Her directing debut is a semi-autobiographical sketch of her teenage life in Sacramento, California. The central charter is Christine “Lady Bird” McPherson (Saoirse Ronan) who is in her final year at a parochial high school. She is trying to figure out what her future is: to remain on the West Coast or to follow her dreams to the East. Between applying to universities around the country, she decides to try her hand at the theatre, makes strides to connect with the elite of her school and explores her own sexual identity. As she rides the emotional roller coaster of this tumultuous time that tends to impact all teenagers, things get exacerbated by her strained relationship with her mother. As the time comes for her to graduate, everything moves toward an inevitable collision of the expectations of all who are involved in her life.

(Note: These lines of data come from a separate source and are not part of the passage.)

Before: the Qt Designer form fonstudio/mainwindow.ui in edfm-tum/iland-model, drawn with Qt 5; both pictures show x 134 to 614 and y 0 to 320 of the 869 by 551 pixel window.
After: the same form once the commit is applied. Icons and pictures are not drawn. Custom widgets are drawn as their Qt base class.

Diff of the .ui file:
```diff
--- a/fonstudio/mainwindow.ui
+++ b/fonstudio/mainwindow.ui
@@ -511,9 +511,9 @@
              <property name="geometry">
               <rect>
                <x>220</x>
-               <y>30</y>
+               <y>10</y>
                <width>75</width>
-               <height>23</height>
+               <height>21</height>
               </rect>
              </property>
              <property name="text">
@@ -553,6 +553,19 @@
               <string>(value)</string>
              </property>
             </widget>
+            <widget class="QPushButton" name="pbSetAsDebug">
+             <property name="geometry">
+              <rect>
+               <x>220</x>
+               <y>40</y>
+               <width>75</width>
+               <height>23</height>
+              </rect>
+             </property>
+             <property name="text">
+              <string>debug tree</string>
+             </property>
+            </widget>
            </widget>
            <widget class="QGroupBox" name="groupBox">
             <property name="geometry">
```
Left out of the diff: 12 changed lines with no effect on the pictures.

The theme and marketing are reminiscent of the seminal coming of age films from John Hughes (Sixteen Candles, Pretty in Pink), but Gerwig delivers a twist on this genre in her maiden directorial venture. Even though this modern version is not as polished as the films of the past, this story is closer to the independent film heritage that this actress turned writer/director has represented in her career. Riding the line between fiction and reality, the method of storytelling has moved from a world of innuendo into a realm of realism. Reminiscent of 2016’s The Edge of Seventeen and its use of actual sexual encounters and the raw use of the human vernacular, this film becomes inaccessible to the supposed target audience. Which begs the question, who is the target audience?
Even though the central character is a self-centred teen played with unapologetic precision by Saoirse Ronan, she does not seem to represent the actual intended market. The content is not designed for a younger audience, but for the adults who were raised on those John Hughes films and now realise that real life is nothing like those films of the past. The marvellous performances of Laurie Metcalf and Tracy Letts as Lady Bird’s parents manage to show the bittersweet nature of parenthood. The biting commentary of this film is the lack of contentedness in modern society and how everything in life can be taken for granted.

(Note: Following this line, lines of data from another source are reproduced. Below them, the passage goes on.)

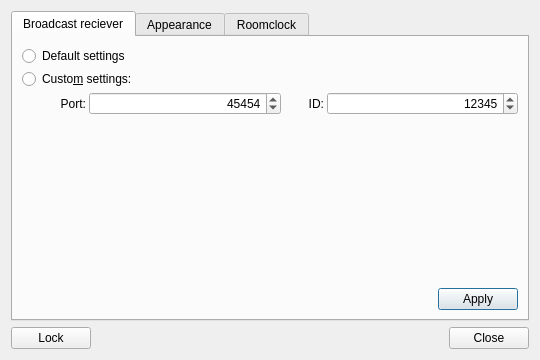
Before: the Qt Designer form teleprinter/teleprintersettings.ui in SFr682k/fightclub, drawn with Qt 5.
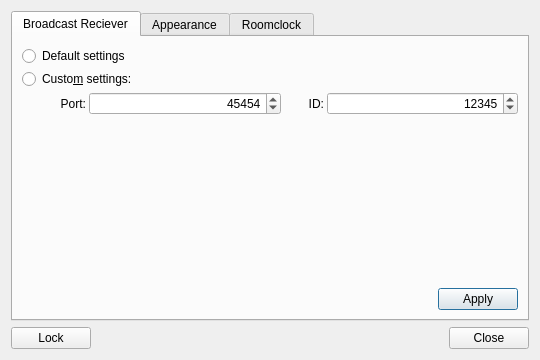
After: the same form once the commit is applied. Icons and pictures are not drawn.

What changed in the file:
```diff
--- a/teleprinter/teleprintersettings.ui
+++ b/teleprinter/teleprintersettings.ui
@@ -36,7 +36,7 @@
      </property>
      <widget class="QWidget" name="bcastConfigTab">
       <attribute name="title">
-       <string>Broadcast reciever</string>
+       <string>Broadcast Reciever</string>
       </attribute>
       <layout class="QVBoxLayout" name="verticalLayout_2">
        <property name="spacing">
```
Left out of the diff: 4 changed lines with no effect on the pictures.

By showing this lack of contentedness, Gerwig manages to personify mankind’s relationship with God. The realisation that God has afforded us all that we have in this life on earth and the society that we have surrounding us, but we fail to appreciate or value what we have been given. It is not until events and philosophies begin to challenge this paradigm that we begin to appreciate all that we have been given in this life.
The script touches on some of the harsh realities of life and handles them in a humorous and confronting manner. It is artistically entertaining, but in attempting to deliver a more reality-based teen film, Gerwig manages to write a coming of age film for the parents of the modern teenager. Lady Bird is well crafted and contains some fantastic performances, but is it the best film of the year? Time will tell, time will tell.
Reel Dialogue: What passages in the Bible help with parenting?
Psalms 127:3, Proverbs 22:6, Colossians 3:21